WHAT TO PRODUCE ▸
Each line of the entries below that holds "none" is needed, copied in full.
*** Opening ENTRIES SUPPLIED ***
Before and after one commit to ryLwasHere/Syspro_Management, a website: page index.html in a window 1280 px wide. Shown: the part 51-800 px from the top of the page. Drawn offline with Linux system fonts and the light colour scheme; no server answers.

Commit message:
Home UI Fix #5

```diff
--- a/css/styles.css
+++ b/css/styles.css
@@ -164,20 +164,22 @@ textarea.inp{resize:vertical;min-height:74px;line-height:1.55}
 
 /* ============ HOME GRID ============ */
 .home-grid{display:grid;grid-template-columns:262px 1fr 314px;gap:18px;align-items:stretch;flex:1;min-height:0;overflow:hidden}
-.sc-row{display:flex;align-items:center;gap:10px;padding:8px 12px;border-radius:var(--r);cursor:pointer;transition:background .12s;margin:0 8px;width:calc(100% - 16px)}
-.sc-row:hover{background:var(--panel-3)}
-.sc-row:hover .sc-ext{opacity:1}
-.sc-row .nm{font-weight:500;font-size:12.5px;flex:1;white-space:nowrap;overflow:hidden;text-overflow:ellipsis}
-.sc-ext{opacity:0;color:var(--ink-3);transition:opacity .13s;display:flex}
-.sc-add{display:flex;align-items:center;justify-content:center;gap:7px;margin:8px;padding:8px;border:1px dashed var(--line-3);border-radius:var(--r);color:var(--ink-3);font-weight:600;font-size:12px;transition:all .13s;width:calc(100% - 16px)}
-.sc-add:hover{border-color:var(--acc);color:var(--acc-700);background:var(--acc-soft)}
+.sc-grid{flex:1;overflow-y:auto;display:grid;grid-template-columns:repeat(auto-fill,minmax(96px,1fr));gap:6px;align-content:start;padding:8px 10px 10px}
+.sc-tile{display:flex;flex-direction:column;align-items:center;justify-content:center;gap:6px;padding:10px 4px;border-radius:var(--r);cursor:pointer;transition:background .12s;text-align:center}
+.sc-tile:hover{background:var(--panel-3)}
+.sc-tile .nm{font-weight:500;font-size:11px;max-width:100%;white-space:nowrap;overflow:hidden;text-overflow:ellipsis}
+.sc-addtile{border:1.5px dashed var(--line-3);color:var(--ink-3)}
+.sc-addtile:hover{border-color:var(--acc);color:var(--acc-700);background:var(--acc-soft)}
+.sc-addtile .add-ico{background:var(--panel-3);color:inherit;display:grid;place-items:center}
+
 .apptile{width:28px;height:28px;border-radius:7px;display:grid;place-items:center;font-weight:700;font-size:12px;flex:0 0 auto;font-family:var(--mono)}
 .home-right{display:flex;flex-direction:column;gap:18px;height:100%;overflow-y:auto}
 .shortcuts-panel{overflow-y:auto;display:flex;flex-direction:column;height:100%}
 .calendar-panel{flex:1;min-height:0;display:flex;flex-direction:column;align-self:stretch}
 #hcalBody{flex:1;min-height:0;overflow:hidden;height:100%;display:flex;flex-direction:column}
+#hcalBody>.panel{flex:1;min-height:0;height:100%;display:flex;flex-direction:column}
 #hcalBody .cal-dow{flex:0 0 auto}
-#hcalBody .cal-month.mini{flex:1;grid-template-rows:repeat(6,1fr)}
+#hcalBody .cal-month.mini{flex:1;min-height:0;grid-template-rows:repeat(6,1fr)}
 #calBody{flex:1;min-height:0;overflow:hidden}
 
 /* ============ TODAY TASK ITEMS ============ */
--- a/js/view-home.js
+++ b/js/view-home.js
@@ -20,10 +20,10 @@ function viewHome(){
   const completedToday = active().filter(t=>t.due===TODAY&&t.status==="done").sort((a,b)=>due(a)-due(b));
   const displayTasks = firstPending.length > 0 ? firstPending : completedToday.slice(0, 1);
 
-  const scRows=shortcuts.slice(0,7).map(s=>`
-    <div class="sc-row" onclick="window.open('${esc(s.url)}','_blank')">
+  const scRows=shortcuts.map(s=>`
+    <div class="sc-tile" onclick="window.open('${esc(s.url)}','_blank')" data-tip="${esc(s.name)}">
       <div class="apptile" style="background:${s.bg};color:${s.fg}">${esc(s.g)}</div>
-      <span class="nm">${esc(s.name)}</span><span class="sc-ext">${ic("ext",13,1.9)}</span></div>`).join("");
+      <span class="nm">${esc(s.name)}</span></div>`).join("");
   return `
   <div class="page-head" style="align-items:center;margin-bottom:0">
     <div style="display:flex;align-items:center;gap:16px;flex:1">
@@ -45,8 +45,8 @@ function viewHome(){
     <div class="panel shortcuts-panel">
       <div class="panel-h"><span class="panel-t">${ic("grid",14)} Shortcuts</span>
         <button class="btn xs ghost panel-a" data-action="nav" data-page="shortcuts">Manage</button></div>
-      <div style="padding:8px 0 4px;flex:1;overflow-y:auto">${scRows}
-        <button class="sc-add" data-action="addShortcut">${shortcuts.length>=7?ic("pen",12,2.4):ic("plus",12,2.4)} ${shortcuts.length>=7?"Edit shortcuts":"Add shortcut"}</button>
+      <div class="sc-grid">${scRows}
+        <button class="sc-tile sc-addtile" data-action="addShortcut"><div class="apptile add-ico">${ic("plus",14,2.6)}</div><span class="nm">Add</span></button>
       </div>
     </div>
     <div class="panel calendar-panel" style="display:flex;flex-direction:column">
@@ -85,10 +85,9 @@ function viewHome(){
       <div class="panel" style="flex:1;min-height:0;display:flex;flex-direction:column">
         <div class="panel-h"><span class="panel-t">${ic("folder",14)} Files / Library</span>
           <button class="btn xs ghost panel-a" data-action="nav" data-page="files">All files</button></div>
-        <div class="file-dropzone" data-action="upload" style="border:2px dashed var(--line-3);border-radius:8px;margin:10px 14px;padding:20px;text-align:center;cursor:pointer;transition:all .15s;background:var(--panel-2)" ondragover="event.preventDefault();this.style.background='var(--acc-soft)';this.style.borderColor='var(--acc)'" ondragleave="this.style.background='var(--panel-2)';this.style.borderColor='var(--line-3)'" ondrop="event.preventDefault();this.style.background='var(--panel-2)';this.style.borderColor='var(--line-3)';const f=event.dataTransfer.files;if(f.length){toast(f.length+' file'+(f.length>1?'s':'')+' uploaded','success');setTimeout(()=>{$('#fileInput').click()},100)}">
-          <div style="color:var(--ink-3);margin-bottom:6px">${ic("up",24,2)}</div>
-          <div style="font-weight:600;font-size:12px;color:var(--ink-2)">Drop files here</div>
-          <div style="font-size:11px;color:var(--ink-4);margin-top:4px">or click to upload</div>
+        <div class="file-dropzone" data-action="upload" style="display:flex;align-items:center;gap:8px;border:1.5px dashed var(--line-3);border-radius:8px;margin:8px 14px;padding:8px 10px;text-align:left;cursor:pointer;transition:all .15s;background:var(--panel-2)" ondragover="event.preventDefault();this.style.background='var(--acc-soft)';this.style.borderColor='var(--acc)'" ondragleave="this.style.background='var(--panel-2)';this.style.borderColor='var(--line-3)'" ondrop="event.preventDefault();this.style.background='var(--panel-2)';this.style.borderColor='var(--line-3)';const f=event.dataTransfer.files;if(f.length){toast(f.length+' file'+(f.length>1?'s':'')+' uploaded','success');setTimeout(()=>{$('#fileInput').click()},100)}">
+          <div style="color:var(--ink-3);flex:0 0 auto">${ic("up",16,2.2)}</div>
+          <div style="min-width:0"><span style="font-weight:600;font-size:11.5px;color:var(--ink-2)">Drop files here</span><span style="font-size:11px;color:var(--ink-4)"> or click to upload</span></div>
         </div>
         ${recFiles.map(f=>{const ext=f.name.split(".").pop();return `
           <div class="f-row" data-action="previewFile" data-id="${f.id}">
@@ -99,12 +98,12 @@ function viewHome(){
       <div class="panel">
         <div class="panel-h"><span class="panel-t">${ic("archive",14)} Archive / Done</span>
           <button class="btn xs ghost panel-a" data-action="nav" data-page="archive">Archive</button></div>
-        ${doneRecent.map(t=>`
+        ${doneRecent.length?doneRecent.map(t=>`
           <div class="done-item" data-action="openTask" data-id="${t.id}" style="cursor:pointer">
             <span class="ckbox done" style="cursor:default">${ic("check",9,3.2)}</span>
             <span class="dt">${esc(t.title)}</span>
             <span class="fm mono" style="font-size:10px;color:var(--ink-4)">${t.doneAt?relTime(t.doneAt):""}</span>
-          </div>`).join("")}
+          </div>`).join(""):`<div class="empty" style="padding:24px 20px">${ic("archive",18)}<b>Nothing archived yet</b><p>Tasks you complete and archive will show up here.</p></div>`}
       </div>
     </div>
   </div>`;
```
*** Closing ENTRIES SUPPLIED ***
*** Opening ENTRIES SUPPLIED ***
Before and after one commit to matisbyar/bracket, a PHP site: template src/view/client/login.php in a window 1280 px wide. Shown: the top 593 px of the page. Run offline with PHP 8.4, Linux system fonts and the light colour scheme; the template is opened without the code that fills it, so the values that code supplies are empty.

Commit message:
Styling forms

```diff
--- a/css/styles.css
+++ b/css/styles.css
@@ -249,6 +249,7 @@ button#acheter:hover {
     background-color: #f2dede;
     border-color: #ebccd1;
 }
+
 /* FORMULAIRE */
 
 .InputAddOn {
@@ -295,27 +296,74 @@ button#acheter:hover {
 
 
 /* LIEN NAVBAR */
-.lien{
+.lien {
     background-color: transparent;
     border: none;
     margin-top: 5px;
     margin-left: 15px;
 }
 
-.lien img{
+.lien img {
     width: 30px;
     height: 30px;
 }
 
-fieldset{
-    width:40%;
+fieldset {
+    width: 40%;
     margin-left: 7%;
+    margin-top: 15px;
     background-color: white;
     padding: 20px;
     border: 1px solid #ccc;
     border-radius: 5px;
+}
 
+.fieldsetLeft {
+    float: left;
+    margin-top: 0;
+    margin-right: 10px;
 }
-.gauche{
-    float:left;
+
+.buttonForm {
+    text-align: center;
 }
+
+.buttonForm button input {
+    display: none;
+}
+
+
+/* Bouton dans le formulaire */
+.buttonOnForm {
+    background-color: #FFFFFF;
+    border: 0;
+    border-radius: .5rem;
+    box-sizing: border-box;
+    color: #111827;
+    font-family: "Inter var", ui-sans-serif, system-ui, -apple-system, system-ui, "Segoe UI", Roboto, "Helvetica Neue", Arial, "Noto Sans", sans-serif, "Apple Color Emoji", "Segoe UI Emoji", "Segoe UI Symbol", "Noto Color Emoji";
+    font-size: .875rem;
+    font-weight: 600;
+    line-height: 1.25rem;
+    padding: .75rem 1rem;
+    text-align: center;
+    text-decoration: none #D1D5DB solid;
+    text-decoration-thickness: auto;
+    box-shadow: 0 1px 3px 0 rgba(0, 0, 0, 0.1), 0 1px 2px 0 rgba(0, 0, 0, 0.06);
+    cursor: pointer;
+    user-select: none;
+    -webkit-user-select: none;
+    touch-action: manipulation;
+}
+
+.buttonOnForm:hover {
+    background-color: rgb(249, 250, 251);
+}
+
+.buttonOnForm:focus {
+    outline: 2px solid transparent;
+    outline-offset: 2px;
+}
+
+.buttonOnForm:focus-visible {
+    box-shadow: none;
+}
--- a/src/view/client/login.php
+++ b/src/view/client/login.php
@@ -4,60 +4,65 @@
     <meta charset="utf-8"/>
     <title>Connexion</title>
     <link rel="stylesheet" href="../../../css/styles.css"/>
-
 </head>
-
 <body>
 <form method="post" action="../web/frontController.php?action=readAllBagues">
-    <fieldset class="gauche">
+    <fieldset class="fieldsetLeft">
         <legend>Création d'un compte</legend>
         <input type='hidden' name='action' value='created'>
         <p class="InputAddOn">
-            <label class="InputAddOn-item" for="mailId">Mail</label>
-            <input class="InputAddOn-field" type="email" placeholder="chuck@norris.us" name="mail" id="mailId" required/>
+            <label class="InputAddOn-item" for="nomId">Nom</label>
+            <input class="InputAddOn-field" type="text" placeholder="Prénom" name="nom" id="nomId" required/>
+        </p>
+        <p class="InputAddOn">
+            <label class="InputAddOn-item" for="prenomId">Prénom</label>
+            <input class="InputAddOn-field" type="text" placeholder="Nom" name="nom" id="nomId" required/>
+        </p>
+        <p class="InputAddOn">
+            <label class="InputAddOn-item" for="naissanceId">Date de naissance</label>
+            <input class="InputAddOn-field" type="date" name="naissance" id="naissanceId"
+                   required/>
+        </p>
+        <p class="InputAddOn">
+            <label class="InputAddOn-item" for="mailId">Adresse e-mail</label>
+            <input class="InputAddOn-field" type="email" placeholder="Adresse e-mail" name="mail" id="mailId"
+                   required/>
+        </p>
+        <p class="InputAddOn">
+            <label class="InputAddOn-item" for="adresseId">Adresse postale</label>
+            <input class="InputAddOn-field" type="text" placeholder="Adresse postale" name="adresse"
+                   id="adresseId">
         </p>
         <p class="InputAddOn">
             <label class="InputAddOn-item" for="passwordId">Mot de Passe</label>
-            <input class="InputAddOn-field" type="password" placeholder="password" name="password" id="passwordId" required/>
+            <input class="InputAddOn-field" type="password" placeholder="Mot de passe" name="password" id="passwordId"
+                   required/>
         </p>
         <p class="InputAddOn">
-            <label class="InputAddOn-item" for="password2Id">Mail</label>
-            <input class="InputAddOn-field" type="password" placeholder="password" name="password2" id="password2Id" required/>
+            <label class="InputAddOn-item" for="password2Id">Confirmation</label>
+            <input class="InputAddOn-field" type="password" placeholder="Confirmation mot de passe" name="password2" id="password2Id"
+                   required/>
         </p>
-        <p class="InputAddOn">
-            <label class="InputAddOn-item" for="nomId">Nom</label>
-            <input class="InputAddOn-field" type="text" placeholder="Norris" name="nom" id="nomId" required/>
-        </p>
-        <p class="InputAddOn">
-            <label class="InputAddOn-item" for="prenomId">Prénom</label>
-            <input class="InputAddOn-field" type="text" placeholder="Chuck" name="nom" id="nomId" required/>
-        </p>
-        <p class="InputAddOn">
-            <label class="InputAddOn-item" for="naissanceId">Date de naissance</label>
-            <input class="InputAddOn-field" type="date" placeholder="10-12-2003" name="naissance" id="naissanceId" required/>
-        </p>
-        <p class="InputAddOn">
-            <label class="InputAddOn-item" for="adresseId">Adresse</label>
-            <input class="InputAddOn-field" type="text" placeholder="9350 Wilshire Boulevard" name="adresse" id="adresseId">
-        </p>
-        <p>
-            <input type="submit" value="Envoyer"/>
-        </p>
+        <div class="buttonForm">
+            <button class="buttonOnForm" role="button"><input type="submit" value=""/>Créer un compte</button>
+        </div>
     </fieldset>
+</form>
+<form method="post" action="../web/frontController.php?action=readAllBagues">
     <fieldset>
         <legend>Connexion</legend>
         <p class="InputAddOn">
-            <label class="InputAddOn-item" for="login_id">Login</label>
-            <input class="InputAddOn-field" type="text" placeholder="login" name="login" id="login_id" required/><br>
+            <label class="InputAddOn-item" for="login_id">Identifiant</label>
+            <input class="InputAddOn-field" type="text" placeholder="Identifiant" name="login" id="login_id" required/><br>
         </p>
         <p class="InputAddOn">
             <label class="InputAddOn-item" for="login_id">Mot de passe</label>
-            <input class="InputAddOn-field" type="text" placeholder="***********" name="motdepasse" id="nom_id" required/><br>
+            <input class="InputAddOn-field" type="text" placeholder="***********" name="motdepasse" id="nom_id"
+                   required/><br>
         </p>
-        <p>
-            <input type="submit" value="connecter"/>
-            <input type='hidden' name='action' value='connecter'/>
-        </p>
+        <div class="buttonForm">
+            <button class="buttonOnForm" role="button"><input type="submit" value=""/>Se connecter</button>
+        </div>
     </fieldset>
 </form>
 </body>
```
*** Closing ENTRIES SUPPLIED ***
*** Opening ENTRIES SUPPLIED ***
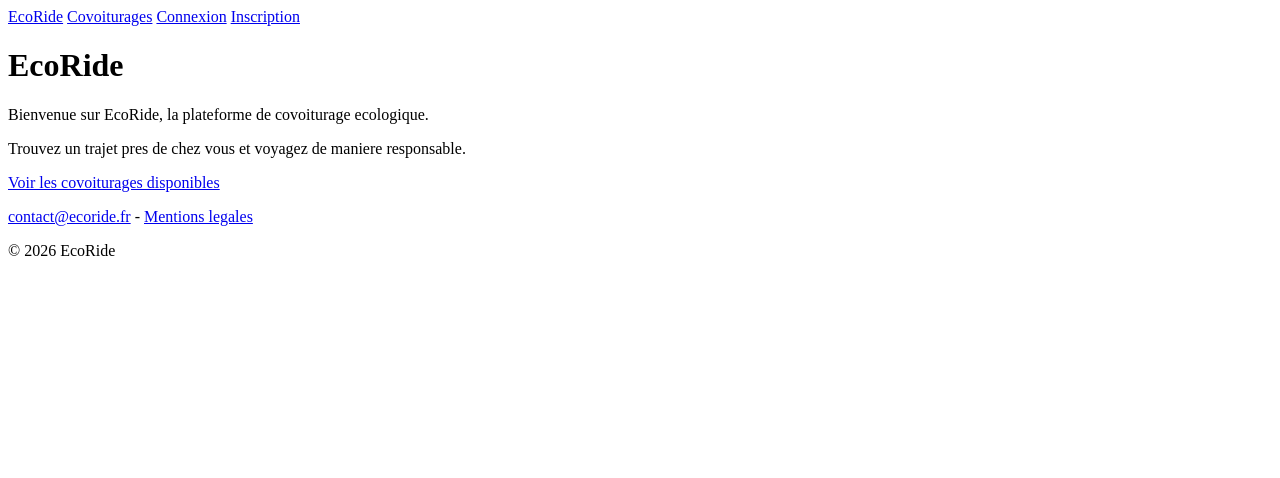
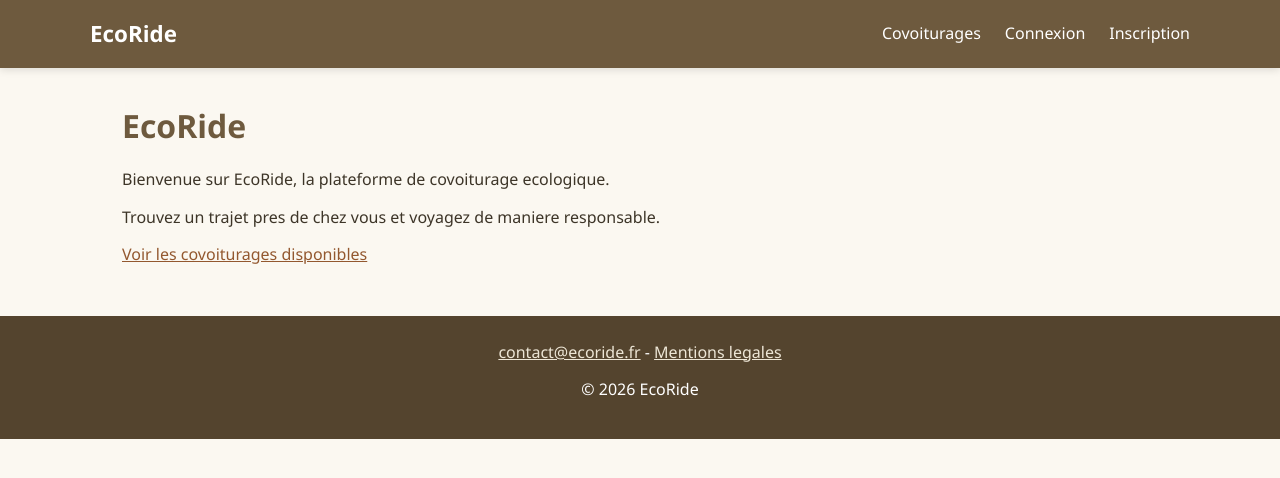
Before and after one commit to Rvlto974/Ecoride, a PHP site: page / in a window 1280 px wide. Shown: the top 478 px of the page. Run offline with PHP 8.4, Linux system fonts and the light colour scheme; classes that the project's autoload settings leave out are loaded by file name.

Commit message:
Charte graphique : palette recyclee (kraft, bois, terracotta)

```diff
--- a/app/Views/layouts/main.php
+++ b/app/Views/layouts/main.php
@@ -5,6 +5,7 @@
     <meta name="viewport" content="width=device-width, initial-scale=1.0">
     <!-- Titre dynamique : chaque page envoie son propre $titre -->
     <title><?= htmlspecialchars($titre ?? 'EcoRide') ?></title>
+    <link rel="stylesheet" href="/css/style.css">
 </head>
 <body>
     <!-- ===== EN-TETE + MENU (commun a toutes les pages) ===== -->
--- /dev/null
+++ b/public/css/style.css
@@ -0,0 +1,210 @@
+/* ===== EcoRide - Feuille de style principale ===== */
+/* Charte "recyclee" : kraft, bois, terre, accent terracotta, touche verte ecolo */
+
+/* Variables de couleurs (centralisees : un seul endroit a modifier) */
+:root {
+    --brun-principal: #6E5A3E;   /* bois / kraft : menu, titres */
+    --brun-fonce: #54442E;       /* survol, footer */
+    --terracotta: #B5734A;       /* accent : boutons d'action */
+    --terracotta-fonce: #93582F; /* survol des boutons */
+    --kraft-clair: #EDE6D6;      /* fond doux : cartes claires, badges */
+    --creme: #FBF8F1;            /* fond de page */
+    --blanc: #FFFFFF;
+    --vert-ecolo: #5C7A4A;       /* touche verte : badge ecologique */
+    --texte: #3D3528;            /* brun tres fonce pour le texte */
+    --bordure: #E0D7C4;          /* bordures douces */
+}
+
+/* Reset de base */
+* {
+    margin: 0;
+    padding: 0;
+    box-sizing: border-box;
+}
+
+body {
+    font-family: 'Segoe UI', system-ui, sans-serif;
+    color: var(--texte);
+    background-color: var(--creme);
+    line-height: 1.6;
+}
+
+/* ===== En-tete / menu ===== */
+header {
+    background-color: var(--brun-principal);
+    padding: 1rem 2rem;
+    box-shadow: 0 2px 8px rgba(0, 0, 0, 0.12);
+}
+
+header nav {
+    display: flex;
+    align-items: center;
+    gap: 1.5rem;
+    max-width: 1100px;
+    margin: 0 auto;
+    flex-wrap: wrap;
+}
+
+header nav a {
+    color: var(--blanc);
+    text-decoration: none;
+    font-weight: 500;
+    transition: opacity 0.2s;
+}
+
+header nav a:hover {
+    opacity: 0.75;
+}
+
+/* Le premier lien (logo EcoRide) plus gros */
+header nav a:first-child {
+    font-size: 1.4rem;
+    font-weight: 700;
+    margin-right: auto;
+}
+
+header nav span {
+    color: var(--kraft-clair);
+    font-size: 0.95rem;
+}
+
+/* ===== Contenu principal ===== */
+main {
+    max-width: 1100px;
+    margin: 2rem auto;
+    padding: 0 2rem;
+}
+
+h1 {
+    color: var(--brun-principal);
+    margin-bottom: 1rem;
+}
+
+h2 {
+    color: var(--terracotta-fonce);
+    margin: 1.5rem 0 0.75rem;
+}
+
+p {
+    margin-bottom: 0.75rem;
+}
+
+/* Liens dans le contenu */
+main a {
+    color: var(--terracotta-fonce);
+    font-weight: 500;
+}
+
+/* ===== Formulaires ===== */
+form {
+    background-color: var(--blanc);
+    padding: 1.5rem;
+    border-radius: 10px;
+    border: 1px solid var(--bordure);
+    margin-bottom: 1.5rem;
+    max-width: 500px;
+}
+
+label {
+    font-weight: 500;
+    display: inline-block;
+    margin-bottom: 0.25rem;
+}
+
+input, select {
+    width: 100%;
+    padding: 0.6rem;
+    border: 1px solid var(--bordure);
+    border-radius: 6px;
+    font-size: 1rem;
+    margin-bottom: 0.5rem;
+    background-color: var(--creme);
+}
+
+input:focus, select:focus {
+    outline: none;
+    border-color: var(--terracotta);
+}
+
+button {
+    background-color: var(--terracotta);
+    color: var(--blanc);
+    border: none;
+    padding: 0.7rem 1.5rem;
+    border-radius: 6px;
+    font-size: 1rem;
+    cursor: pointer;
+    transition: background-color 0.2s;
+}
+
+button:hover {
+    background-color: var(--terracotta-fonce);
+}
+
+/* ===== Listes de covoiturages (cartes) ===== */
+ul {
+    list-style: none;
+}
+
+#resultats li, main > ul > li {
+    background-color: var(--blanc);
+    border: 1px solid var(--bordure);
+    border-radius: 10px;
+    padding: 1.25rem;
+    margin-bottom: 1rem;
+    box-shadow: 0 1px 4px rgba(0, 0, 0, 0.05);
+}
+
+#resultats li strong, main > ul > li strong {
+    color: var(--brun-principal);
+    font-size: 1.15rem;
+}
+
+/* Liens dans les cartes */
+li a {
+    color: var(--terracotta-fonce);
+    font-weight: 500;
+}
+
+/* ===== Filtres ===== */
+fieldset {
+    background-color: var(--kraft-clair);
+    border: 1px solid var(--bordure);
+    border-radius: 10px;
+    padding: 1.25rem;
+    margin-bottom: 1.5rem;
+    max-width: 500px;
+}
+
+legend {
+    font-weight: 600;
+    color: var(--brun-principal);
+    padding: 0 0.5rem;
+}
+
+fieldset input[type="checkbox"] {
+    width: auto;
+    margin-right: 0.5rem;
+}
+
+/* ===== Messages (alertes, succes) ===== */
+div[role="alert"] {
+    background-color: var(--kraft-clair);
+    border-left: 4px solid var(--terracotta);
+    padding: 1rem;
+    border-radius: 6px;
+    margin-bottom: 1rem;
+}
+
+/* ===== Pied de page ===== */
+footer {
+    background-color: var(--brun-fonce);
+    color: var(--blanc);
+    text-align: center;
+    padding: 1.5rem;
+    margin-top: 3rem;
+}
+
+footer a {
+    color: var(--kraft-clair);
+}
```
*** Closing ENTRIES SUPPLIED ***
REPLY ▸
     border: none;
+    display: none;
+    text-decoration: none #D1D5DB solid;
+    user-select: none;
+    -webkit-user-select: none;
+    box-shadow: none;
+    text-decoration: none;
+    outline: none;
+    border: none;
+    list-style: none;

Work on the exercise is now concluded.